INSTRUCTIONS TO FOLLOW
The records below must be output exactly, with no images carried over.

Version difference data
________________________

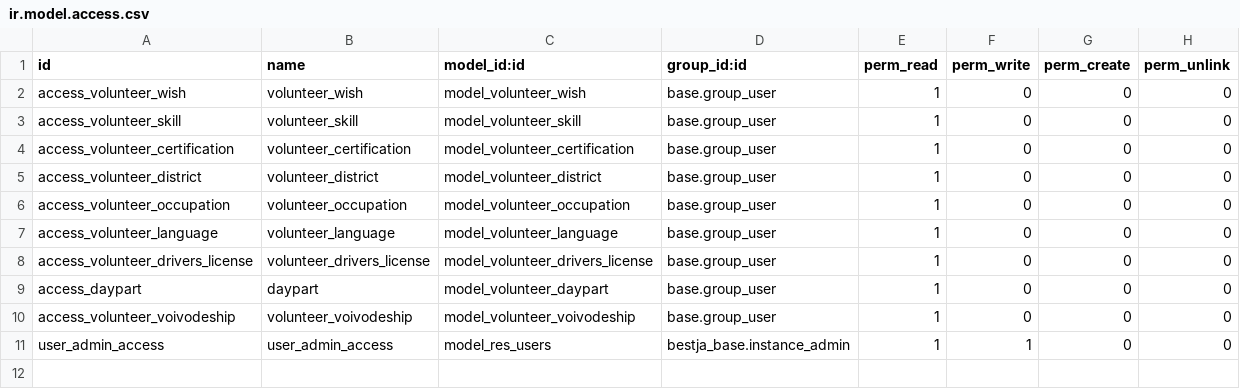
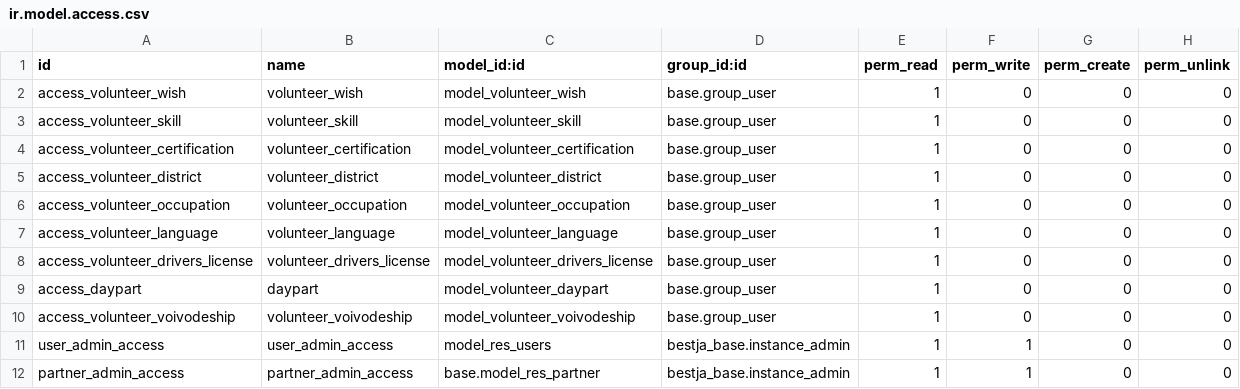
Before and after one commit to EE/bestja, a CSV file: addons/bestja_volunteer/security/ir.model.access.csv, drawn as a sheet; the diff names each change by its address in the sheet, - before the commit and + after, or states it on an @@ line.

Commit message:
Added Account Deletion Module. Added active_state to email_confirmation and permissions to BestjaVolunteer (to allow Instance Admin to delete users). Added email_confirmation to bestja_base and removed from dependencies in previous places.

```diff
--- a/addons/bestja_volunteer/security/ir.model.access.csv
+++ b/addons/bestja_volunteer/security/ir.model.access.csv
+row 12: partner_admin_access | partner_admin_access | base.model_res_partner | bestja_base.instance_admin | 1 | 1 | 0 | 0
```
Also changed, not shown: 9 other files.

________________________

TASK OUTPUT
Before and after one commit to EE/bestja, a CSV file: addons/bestja_volunteer/security/ir.model.access.csv, drawn as a sheet; the diff names each change by its address in the sheet, - before the commit and + after, or states it on an @@ line.

Commit message:
Added Account Deletion Module. Added active_state to email_confirmation and permissions to BestjaVolunteer (to allow Instance Admin to delete users). Added email_confirmation to bestja_base and removed from dependencies in previous places.

```diff
--- a/addons/bestja_volunteer/security/ir.model.access.csv
+++ b/addons/bestja_volunteer/security/ir.model.access.csv
+row 12: partner_admin_access | partner_admin_access | base.model_res_partner | bestja_base.instance_admin | 1 | 1 | 0 | 0
```
Also changed, not shown: 9 other files.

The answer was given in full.